■ Instructions to follow:
Search the records below for the string "that" and copy each line where it turns up.
*** Supplied data Section Begins ***
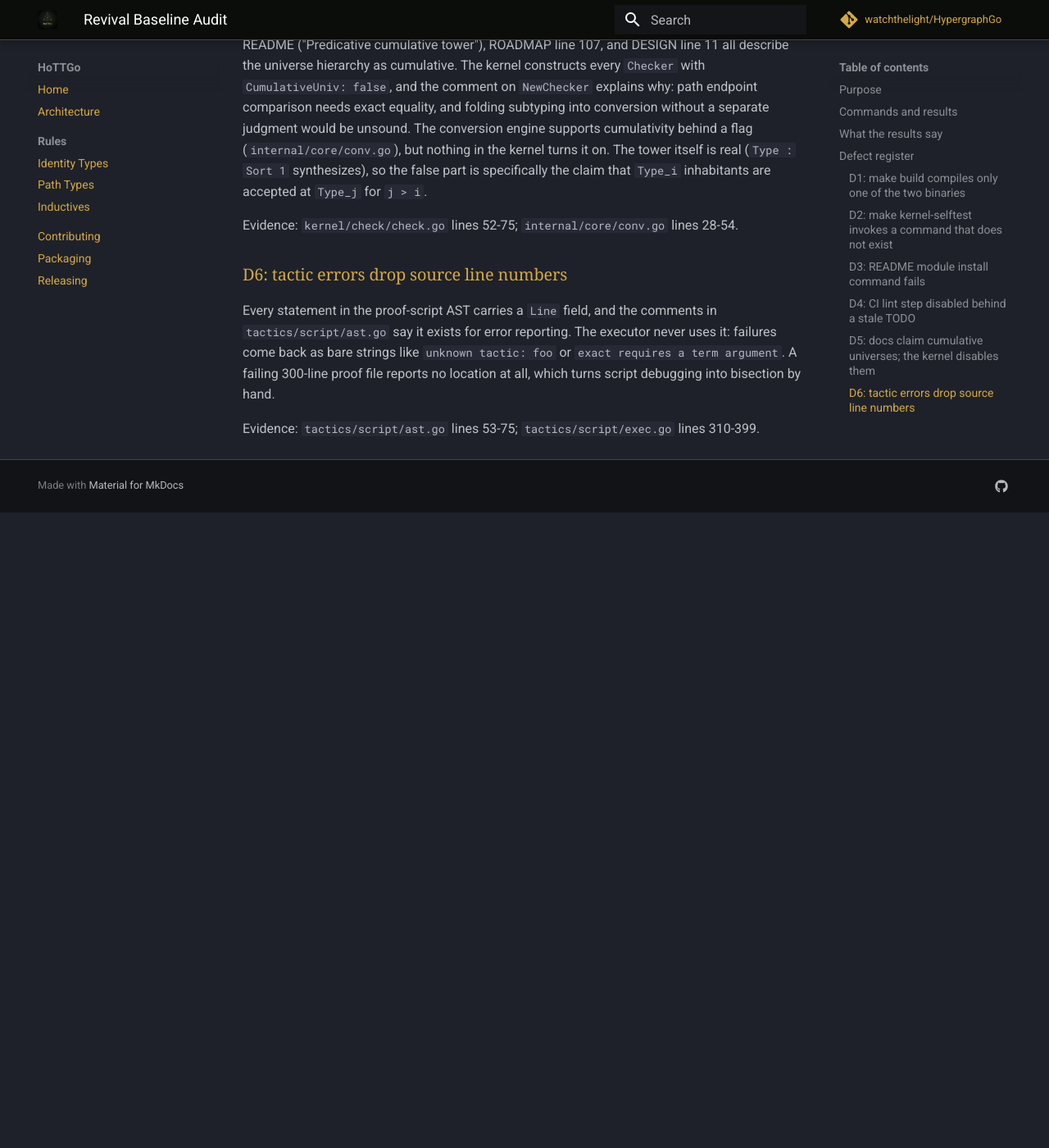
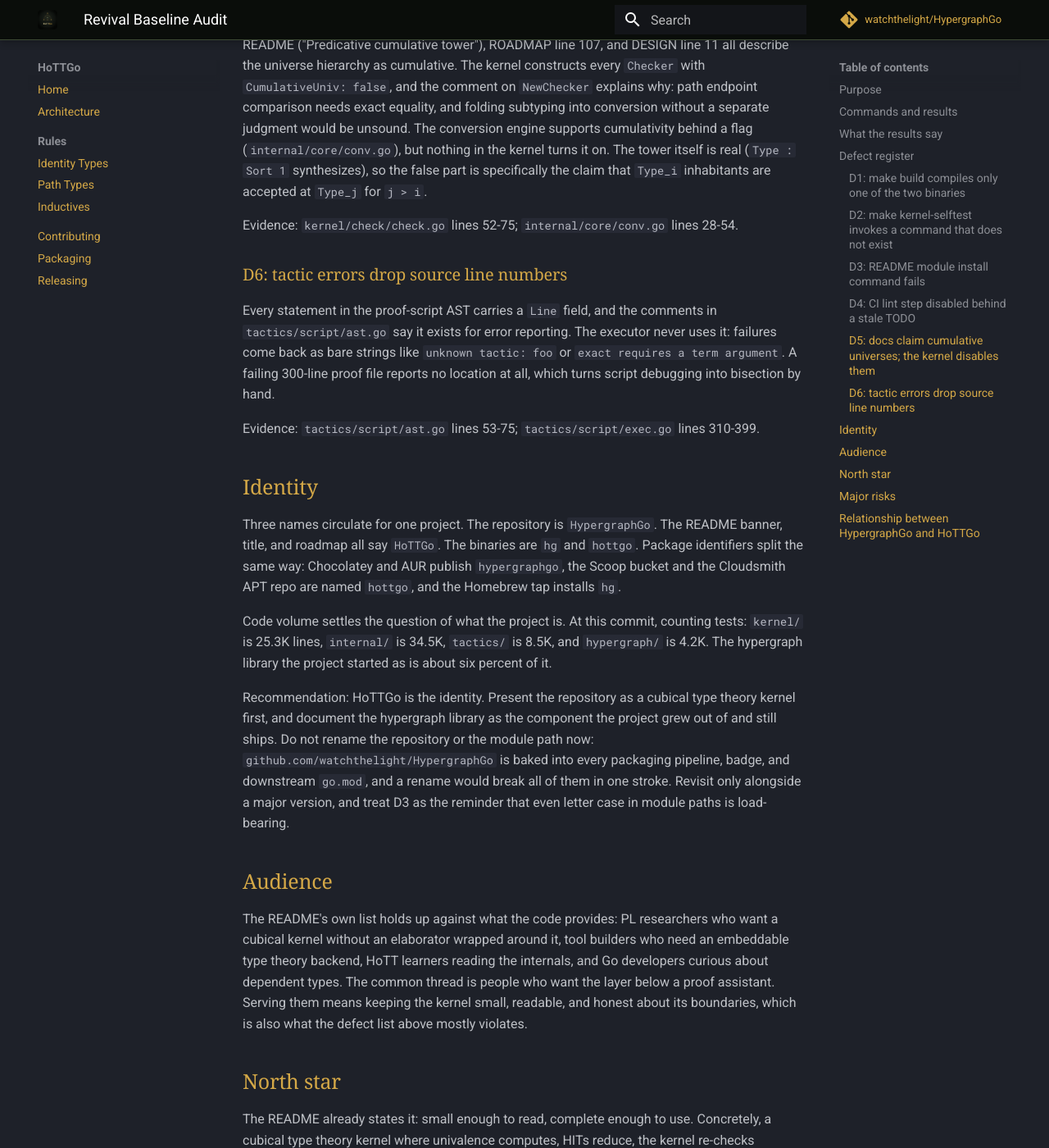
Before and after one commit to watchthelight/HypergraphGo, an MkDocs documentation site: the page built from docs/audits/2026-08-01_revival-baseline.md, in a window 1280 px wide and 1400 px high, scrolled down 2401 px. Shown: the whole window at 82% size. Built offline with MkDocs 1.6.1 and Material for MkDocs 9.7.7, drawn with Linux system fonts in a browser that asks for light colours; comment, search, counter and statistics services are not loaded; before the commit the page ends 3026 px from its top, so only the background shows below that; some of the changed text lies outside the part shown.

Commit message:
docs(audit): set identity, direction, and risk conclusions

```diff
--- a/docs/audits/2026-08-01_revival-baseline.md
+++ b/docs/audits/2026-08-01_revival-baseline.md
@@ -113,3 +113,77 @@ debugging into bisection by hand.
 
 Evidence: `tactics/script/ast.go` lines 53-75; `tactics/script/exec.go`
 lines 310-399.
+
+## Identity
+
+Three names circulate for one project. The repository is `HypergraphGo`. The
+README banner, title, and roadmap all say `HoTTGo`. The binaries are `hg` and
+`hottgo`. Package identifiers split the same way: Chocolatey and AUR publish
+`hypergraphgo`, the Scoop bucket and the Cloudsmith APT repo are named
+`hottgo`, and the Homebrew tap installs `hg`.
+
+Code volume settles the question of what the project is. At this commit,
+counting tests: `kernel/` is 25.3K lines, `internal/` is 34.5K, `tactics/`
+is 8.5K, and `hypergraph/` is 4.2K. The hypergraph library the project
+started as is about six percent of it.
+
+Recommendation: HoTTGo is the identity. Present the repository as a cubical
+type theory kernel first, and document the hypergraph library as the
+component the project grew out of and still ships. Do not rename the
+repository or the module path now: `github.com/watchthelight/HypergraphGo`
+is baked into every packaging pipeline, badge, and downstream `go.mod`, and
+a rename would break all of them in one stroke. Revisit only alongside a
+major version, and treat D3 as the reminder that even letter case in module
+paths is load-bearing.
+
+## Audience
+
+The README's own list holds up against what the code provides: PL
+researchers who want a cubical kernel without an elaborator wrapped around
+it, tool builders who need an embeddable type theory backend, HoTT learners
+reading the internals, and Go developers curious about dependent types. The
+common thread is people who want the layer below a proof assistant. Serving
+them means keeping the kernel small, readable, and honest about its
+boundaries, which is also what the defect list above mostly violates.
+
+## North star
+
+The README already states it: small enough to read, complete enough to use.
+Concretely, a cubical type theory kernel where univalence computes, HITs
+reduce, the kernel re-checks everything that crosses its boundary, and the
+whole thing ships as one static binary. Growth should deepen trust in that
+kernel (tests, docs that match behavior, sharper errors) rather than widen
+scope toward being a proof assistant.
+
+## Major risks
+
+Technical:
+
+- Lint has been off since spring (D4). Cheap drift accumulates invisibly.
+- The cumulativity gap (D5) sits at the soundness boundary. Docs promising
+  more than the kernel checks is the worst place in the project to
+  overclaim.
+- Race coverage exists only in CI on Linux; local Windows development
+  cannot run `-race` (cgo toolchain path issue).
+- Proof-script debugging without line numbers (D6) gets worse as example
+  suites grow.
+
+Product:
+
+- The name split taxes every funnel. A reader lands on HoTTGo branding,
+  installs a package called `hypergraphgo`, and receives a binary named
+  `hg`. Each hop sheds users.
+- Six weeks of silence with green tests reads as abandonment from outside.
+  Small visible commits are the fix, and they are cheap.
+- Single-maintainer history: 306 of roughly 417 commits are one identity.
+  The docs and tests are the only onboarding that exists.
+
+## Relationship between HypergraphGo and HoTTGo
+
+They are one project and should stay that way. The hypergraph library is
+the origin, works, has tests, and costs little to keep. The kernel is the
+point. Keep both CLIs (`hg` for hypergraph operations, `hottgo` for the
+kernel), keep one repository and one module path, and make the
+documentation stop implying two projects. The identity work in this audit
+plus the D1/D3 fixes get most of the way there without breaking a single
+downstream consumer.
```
*** Supplied data Section Ends ***
■ Answer section:
Before and after one commit to watchthelight/HypergraphGo, an MkDocs documentation site: the page built from docs/audits/2026-08-01_revival-baseline.md, in a window 1280 px wide and 1400 px high, scrolled down 2401 px. Shown: the whole window at 82% size. Built offline with MkDocs 1.6.1 and Material for MkDocs 9.7.7, drawn with Linux system fonts in a browser that asks for light colours; comment, search, counter and statistics services are not loaded; before the commit the page ends 3026 px from its top, so only the background shows below that; some of the changed text lies outside the part shown.
+major version, and treat D3 as the reminder that even letter case in module
+reduce, the kernel re-checks everything that crosses its boundary, and the
+whole thing ships as one static binary. Growth should deepen trust in that
+kernel (tests, docs that match behavior, sharper errors) rather than widen
+  The docs and tests are the only onboarding that exists.
+They are one project and should stay that way. The hypergraph library is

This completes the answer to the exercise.